Items from a dataset
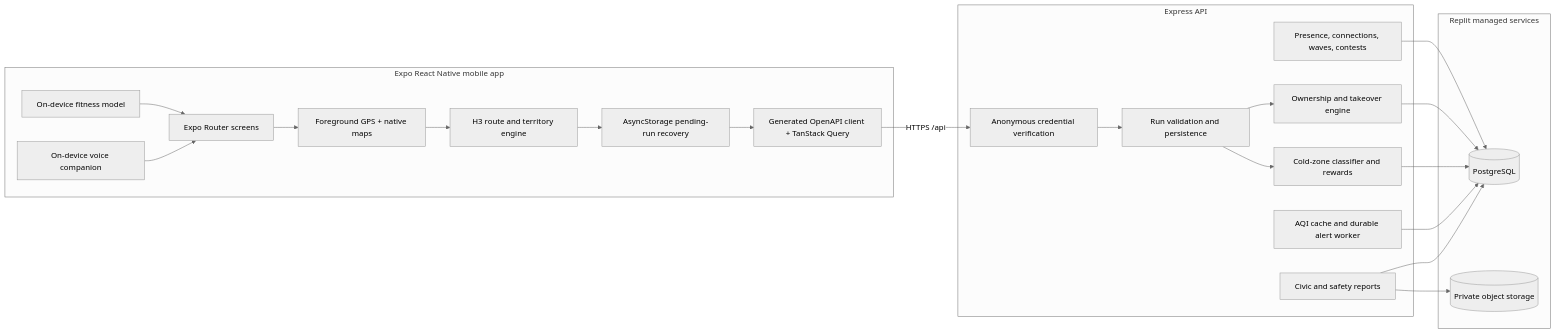
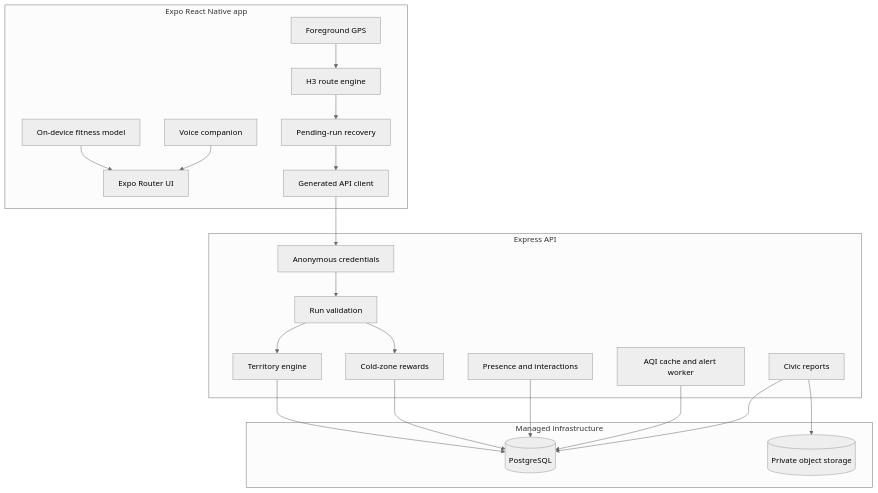
The second of 2 diagrams in README.md (adityarajgupta154/HexRunner), drawn with Mermaid (neutral theme) before and after one commit. The commit also changed other lines of this file and 1 other file, not shown here.

````diff
--- a/README.md
+++ b/README.md
@@ -165,44 +184,37 @@
 ```mermaid
-flowchart LR
-    subgraph Mobile["Expo React Native mobile app"]
-        UI[Expo Router screens]
-        GPS[Foreground GPS + native maps]
-        H3[H3 route and territory engine]
-        LocalAI[On-device fitness model]
-        Voice[On-device voice companion]
-        Recovery[AsyncStorage pending-run recovery]
-        Client[Generated OpenAPI client + TanStack Query]
+flowchart TB
+    subgraph Phone["Expo React Native app"]
+        UI[Expo Router UI]
+        GPS[Foreground GPS]
+        H3[H3 route engine]
+        AI[On-device fitness model]
+        Voice[Voice companion]
+        Recovery[Pending-run recovery]
+        Client[Generated API client]
     end
 
-    subgraph API["Express API"]
-        Auth[Anonymous credential verification]
-        Runs[Run validation and persistence]
-        Territory[Ownership and takeover engine]
-        Social[Presence, connections, waves, contests]
-        Equity[Cold-zone classifier and rewards]
-        AQI[AQI cache and durable alert worker]
-        Civic[Civic and safety reports]
+    subgraph Server["Express API"]
+        Identity[Anonymous credentials]
+        Runs[Run validation]
+        Territory[Territory engine]
+        Social[Presence and interactions]
+        Equity[Cold-zone rewards]
+        AQI[AQI cache and alert worker]
+        Civic[Civic reports]
     end
 
-    subgraph Data["Replit managed services"]
-        Postgres[(PostgreSQL)]
+    subgraph Data["Managed infrastructure"]
+        DB[(PostgreSQL)]
         Objects[(Private object storage)]
     end
 
-    UI --> GPS
-    GPS --> H3
-    H3 --> Recovery
-    LocalAI --> UI
+    GPS --> H3 --> Recovery --> Client
+    AI --> UI
     Voice --> UI
-    Recovery --> Client
-    Client -->|HTTPS /api| Auth
-    Auth --> Runs
-    Runs --> Territory
-    Runs --> Equity
-    Social --> Postgres
-    Territory --> Postgres
-    Equity --> Postgres
-    AQI --> Postgres
-    Civic --> Postgres
+    Client --> Identity --> Runs --> Territory --> DB
+    Runs --> Equity --> DB
+    Social --> DB
+    AQI --> DB
+    Civic --> DB
     Civic --> Objects
 ```
````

§ Assignment
Only the lines with the string "LocalAI" are wanted; pick them out of the records above and copy them.

§ Expected answer
-        LocalAI[On-device fitness model]
-    LocalAI --> UI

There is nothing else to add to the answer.